[Dataset records]

Segment Open

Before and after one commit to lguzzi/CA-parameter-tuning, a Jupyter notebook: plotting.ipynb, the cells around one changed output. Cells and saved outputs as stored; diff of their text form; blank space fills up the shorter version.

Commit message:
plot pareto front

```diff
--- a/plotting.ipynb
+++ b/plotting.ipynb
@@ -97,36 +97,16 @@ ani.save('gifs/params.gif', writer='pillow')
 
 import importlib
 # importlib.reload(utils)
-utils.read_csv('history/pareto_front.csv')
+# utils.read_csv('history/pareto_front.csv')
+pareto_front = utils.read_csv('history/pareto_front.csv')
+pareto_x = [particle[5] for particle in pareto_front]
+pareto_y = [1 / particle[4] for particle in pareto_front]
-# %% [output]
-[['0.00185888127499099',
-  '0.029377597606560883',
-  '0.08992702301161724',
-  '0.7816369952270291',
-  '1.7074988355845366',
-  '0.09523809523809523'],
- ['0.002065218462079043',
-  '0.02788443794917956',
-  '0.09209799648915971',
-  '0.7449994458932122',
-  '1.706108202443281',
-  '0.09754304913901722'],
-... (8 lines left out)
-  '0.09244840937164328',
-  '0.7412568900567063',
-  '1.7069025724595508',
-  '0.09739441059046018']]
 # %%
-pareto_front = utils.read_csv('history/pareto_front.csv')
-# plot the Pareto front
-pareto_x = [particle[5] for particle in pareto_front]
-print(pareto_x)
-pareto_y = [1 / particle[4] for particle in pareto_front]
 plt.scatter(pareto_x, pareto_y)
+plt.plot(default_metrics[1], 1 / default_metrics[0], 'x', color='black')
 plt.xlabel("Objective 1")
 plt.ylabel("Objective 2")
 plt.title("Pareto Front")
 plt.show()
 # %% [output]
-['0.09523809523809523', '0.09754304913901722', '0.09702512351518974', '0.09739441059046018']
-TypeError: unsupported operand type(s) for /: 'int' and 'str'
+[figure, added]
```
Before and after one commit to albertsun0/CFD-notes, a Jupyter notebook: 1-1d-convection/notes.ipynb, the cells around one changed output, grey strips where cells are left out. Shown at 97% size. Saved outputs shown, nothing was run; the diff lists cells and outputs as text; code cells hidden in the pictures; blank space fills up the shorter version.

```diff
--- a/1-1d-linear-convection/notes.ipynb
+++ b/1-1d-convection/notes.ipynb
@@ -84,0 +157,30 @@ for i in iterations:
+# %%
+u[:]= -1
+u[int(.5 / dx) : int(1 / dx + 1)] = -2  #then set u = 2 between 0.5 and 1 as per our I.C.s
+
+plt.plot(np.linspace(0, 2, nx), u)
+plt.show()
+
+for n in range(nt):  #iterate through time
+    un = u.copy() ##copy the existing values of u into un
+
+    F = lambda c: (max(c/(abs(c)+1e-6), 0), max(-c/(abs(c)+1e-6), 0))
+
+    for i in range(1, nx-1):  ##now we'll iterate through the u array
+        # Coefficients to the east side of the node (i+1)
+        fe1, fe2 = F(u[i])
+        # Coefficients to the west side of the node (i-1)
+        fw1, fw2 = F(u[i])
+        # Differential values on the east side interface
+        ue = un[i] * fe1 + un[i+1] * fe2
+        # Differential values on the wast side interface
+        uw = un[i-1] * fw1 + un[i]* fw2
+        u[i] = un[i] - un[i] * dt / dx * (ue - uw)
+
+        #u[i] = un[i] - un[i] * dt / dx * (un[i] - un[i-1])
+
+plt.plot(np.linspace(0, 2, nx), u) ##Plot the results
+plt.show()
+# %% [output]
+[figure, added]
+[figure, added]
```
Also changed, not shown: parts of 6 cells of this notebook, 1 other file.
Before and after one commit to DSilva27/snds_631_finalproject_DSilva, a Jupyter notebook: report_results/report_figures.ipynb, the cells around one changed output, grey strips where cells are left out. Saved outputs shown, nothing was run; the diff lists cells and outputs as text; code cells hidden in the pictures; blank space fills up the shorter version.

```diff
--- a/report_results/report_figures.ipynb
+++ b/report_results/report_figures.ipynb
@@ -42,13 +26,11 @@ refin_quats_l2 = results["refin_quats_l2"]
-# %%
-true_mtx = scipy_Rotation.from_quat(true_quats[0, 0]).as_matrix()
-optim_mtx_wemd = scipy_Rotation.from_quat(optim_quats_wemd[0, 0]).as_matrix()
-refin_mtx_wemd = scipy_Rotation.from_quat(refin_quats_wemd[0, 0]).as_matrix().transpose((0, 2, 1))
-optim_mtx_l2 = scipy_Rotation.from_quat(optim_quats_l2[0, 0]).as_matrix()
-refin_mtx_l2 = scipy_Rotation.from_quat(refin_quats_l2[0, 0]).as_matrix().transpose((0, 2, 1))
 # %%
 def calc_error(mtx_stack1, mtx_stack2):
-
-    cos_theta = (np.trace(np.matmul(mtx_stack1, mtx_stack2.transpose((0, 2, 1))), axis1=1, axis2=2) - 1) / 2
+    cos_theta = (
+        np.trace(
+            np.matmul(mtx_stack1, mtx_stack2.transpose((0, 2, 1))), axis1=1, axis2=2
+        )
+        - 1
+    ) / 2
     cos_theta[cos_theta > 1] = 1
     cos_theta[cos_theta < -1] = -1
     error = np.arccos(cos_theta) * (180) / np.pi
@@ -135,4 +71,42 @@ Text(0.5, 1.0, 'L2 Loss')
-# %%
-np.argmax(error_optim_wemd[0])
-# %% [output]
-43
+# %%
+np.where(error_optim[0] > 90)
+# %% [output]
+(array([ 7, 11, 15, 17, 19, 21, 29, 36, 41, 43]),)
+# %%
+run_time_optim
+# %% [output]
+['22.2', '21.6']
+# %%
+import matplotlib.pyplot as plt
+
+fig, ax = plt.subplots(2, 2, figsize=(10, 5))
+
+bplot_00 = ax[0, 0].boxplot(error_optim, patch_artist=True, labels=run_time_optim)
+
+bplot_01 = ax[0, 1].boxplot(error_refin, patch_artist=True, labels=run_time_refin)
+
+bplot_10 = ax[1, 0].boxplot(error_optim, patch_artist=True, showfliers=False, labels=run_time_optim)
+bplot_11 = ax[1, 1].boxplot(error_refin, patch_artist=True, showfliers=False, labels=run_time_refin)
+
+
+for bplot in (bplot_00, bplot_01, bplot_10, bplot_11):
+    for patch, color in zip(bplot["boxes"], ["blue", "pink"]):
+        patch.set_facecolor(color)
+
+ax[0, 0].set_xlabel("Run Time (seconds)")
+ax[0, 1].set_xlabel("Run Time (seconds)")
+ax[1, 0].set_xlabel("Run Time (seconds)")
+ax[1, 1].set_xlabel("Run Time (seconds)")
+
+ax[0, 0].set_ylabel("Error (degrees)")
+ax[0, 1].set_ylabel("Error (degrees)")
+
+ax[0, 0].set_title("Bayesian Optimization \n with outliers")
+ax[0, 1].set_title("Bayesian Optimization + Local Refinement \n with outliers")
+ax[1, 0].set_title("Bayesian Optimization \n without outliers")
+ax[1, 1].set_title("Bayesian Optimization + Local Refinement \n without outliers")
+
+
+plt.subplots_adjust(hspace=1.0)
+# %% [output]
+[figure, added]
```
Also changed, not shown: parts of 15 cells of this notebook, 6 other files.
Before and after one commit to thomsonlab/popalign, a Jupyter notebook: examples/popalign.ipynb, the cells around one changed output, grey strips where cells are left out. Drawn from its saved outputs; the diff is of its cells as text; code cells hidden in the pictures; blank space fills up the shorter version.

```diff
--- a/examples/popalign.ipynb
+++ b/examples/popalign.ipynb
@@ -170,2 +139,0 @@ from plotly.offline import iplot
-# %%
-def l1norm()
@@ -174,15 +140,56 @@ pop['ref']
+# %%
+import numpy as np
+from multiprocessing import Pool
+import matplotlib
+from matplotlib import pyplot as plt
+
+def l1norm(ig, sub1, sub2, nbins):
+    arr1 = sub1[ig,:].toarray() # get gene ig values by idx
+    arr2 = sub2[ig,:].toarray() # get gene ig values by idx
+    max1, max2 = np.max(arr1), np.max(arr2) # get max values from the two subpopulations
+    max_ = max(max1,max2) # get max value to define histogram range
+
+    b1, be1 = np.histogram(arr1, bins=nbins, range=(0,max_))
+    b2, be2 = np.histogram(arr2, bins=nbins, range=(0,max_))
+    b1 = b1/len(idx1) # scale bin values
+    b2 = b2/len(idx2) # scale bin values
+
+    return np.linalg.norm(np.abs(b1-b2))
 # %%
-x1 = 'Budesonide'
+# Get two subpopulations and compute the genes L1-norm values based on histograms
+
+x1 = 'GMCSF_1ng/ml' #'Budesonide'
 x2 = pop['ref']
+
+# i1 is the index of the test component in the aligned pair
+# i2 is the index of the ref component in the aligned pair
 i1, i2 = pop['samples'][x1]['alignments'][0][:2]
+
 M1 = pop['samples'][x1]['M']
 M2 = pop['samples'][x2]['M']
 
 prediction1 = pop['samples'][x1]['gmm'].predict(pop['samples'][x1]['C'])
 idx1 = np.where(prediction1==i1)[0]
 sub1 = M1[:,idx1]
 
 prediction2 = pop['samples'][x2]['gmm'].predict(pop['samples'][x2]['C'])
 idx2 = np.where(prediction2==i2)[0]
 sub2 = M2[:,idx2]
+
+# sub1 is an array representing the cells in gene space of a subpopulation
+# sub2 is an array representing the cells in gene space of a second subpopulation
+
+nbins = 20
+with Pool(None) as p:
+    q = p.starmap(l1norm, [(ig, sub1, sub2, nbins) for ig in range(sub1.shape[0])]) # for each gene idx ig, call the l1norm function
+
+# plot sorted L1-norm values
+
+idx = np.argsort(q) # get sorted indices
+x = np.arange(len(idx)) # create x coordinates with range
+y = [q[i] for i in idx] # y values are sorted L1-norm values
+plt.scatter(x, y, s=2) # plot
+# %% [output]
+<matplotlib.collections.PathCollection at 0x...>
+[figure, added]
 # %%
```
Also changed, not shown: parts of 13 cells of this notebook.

Segment Closed

Assignment:
Copy out each line of the entries that holds "range".

Answer section:
+for n in range(nt):  #iterate through time
+    for i in range(1, nx-1):  ##now we'll iterate through the u array
+    max_ = max(max1,max2) # get max value to define histogram range
+    b1, be1 = np.histogram(arr1, bins=nbins, range=(0,max_))
+    b2, be2 = np.histogram(arr2, bins=nbins, range=(0,max_))
+    q = p.starmap(l1norm, [(ig, sub1, sub2, nbins) for ig in range(sub1.shape[0])]) # for each gene idx ig, call the l1norm function
+x = np.arange(len(idx)) # create x coordinates with range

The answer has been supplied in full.